§ Problem details
Please state how many lines below include the word "Disturbance"; the reply should be the number only.

(Edit tracking data)
---+---

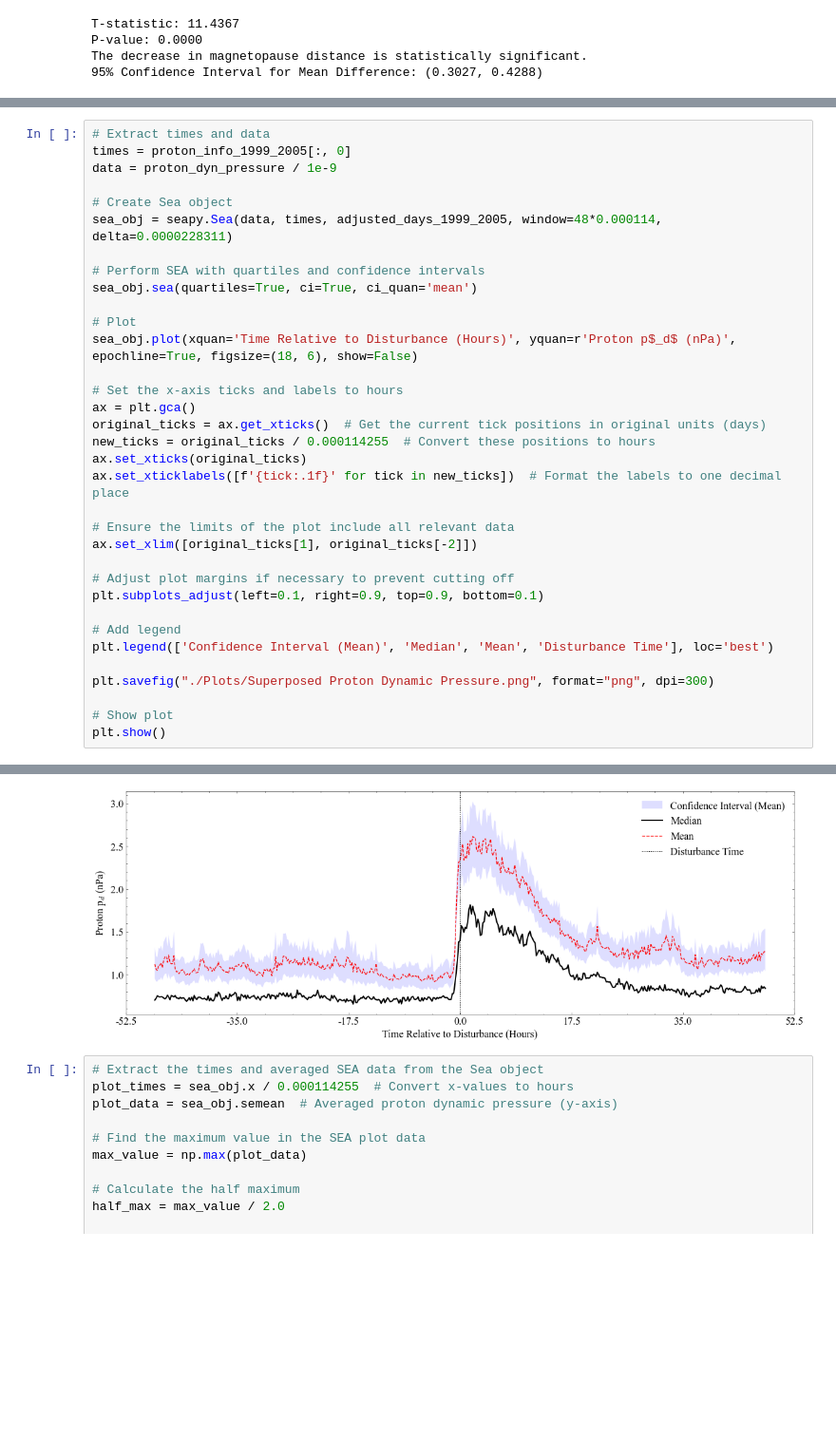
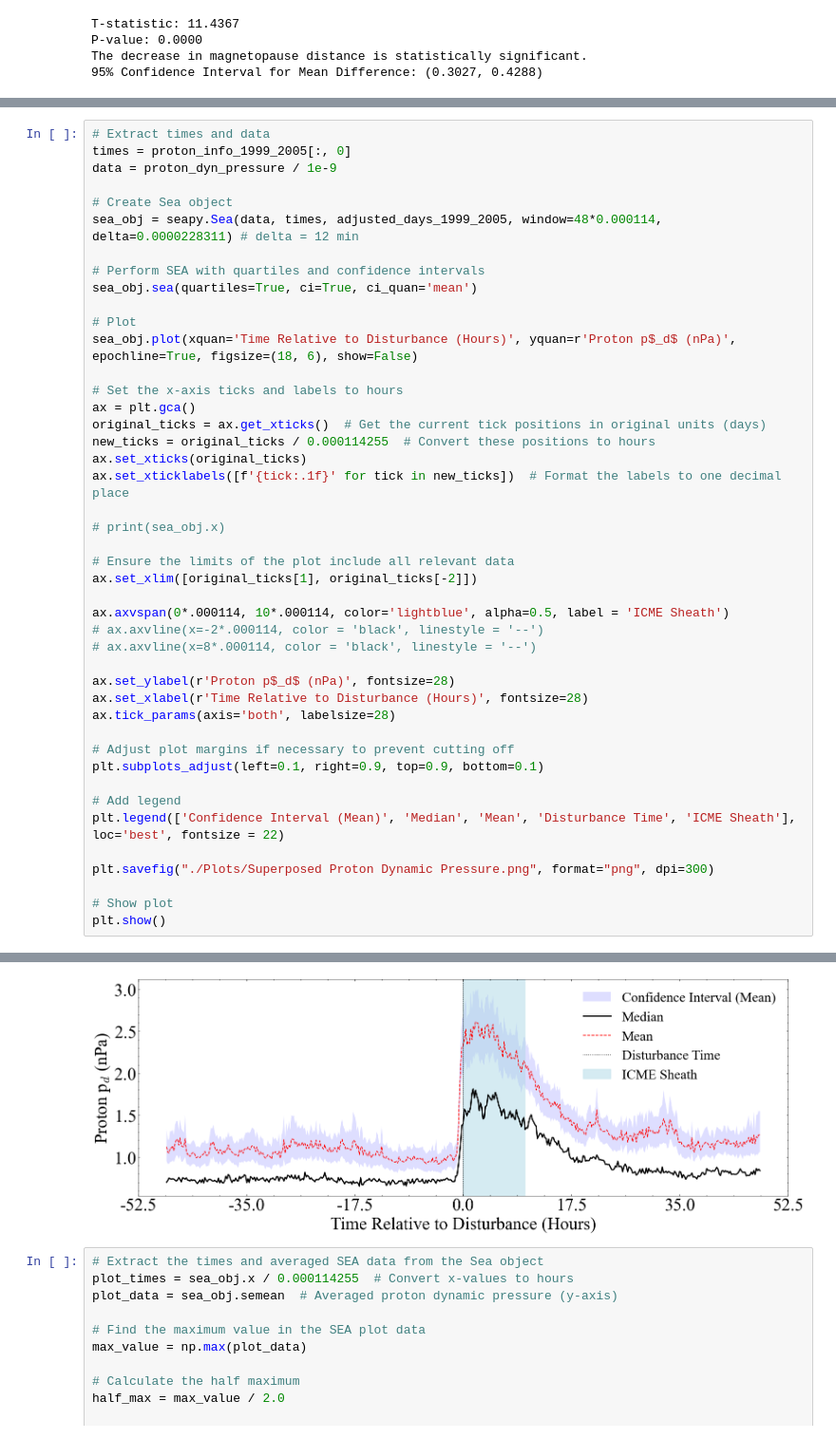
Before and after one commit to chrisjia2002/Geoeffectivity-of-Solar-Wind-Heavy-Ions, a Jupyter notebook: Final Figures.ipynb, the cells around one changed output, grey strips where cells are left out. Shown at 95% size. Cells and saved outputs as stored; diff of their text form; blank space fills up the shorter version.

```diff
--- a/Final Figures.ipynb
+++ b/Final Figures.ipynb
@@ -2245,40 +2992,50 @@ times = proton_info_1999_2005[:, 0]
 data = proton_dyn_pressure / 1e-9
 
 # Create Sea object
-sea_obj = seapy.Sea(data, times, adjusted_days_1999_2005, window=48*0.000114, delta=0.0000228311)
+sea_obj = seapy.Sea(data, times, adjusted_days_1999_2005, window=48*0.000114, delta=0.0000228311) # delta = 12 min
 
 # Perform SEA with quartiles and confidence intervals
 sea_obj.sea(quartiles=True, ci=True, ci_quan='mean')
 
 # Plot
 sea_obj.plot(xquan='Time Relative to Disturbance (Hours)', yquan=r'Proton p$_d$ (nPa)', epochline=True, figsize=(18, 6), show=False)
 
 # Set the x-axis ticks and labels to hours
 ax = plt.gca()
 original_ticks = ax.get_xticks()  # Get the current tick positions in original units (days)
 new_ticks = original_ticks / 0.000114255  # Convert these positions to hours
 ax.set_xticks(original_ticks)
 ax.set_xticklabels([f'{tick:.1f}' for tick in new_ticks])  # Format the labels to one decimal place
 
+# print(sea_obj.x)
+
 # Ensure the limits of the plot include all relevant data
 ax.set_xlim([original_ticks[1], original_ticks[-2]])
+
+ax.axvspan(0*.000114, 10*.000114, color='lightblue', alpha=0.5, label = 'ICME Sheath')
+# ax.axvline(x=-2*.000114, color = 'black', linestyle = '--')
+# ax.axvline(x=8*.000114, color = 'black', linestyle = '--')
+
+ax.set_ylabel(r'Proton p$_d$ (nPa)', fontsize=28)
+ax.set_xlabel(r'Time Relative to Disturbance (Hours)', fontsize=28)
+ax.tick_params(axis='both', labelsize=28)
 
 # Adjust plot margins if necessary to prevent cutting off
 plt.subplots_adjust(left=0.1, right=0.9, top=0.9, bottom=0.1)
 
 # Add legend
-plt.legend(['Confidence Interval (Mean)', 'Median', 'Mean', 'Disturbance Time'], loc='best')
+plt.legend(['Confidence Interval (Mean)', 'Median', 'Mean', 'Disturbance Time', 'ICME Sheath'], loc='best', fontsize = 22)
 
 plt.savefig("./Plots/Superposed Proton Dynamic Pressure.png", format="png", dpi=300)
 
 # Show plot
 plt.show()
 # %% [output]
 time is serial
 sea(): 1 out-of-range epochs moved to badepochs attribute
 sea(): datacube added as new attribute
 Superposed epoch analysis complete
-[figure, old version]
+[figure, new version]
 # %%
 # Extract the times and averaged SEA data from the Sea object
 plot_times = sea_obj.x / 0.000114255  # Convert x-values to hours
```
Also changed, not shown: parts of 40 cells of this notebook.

---+---

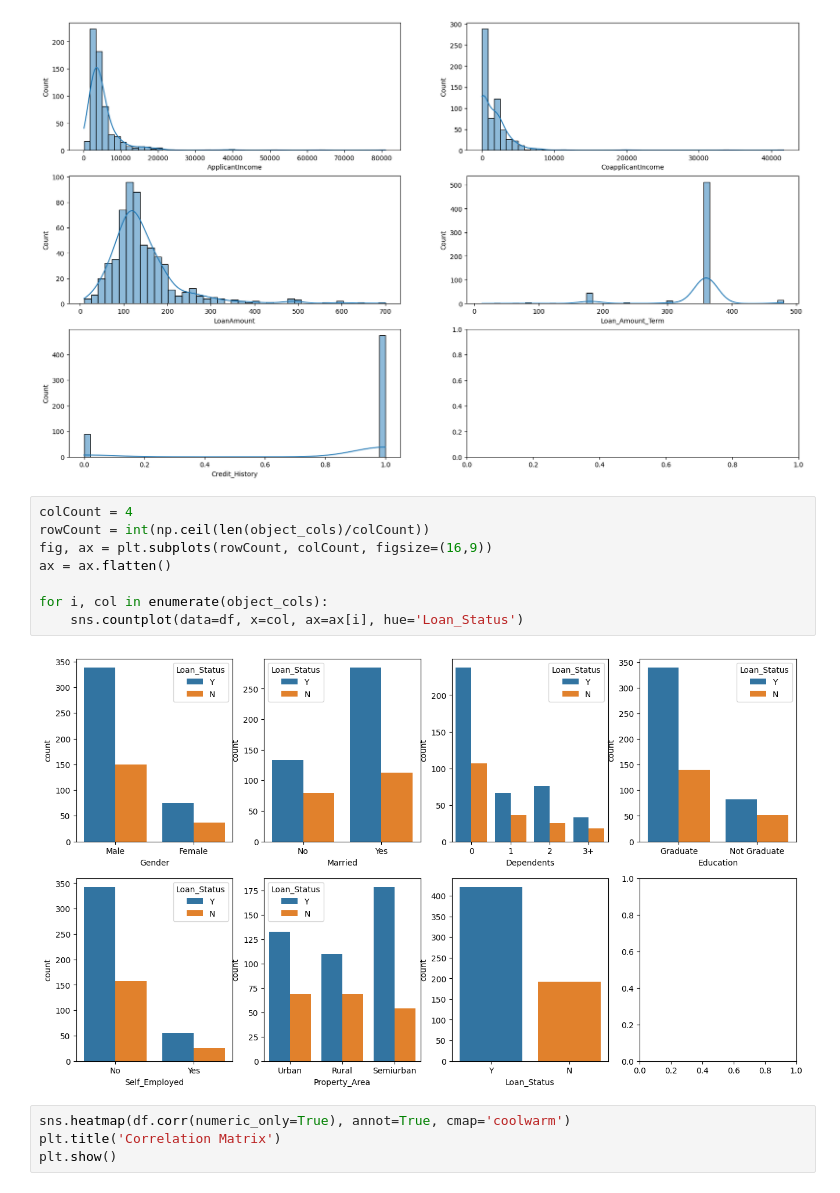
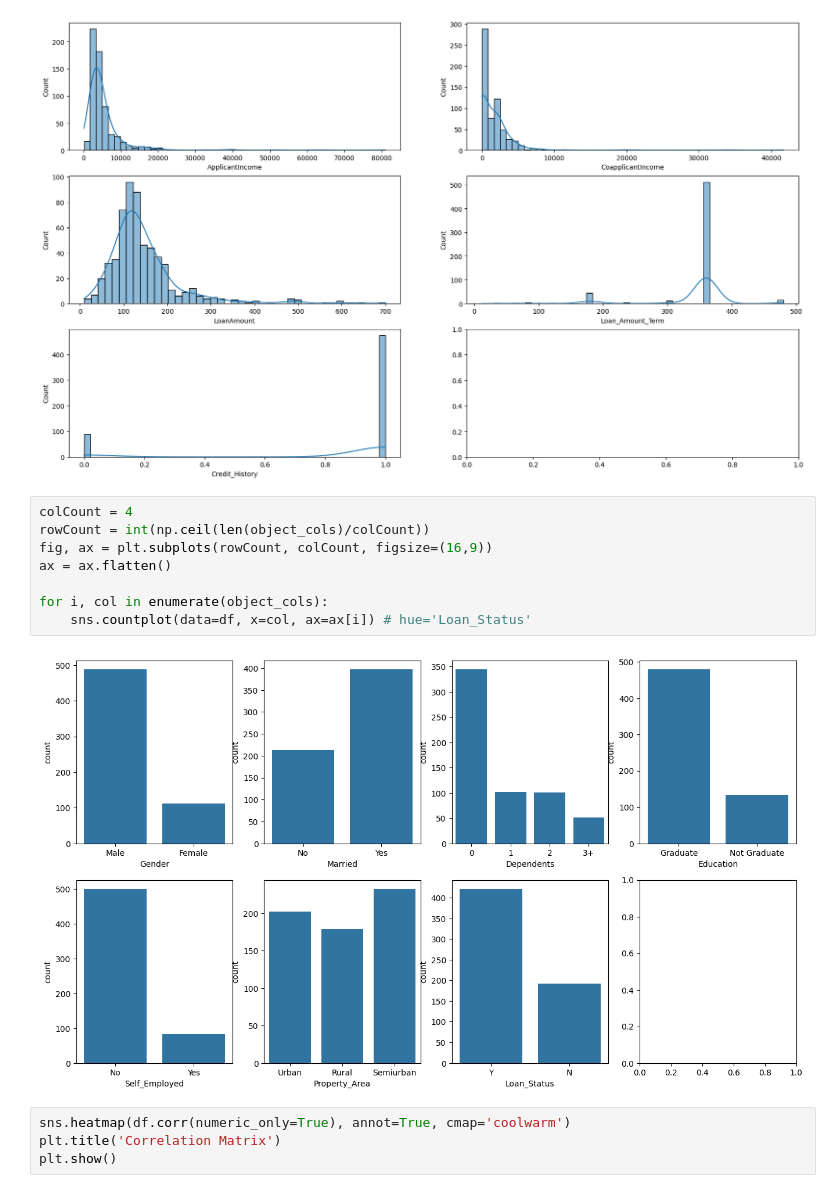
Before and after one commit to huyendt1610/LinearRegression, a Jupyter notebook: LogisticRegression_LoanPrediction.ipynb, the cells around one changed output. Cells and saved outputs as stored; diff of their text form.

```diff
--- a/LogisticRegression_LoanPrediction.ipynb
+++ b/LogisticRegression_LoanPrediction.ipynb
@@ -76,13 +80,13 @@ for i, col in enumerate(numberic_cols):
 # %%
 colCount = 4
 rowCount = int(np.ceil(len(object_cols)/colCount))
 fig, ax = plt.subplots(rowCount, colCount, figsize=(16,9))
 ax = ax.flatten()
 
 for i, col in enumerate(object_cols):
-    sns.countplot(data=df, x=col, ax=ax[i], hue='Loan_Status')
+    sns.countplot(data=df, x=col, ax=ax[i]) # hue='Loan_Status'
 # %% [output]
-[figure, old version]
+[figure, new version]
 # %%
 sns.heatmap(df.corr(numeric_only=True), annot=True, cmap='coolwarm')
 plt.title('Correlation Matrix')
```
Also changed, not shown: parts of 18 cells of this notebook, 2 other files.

---+---

§ Expected answer
4